I also have a 650 with case feeder, and I load a lot of .45 ACP. The case feeder is a great convenience.

It's important to sort your cases well, to ensure that smaller cases are not nesting inside whatever you're loading. The case feeder will handle a .45 case with a 9MM Luger case nested inside, and send it on to the press: Bad news, usually a broken primer pin.

A .45 case with a .40 S&W (or 10MM) case inside will jam the works where the case is removed from the feed tube. That's easy to correct, and the press isn't affected.

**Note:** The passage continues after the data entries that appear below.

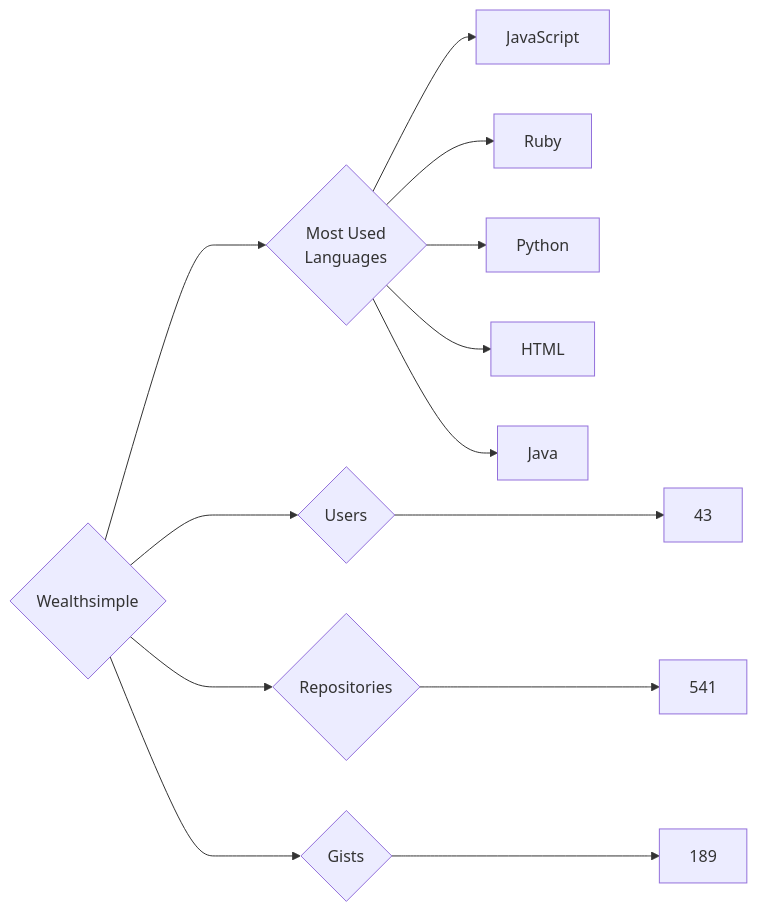
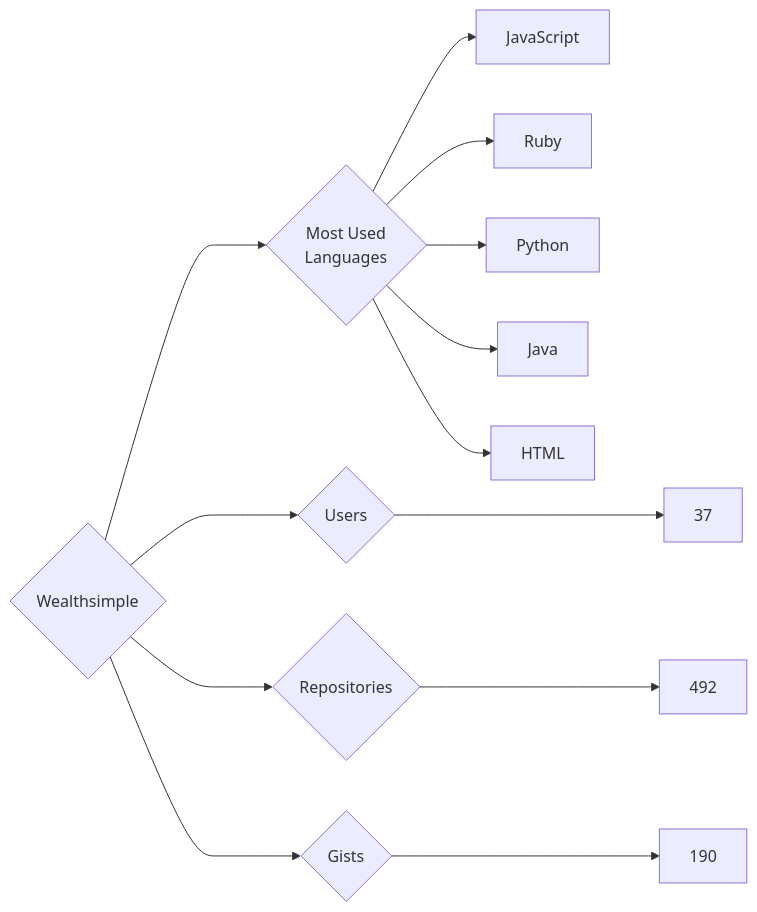
One commit to trickest/insiders changed the diagram in targets/Wealthsimple/README.md. Above: the diagram before and after it, drawn with Mermaid. The commit also changed 770 other files, not shown here.

````diff
--- a/targets/Wealthsimple/README.md
+++ b/targets/Wealthsimple/README.md
@@ -3,13 +3,13 @@
 ```mermaid
 graph LR
 COMPANY_NAME{Wealthsimple}
-COMPANY_NAME ---> U{Users} ---> UN[43]
-COMPANY_NAME ---> R{Repositories} ---> RN[541]
-COMPANY_NAME ---> G{Gists} ---> GN[189]
+COMPANY_NAME ---> U{Users} ---> UN[37]
+COMPANY_NAME ---> R{Repositories} ---> RN[492]
+COMPANY_NAME ---> G{Gists} ---> GN[190]
 COMPANY_NAME ---> ML{Most Used<br>Languages}
 ML --> JavaScript[JavaScript]
 ML --> Ruby[Ruby]
 ML --> Python[Python]
+ML --> Java[Java]
 ML --> HTML[HTML]
-ML --> Java[Java]
 ```
````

It should be noted that these problems are due to operator error, not equipment malfunction.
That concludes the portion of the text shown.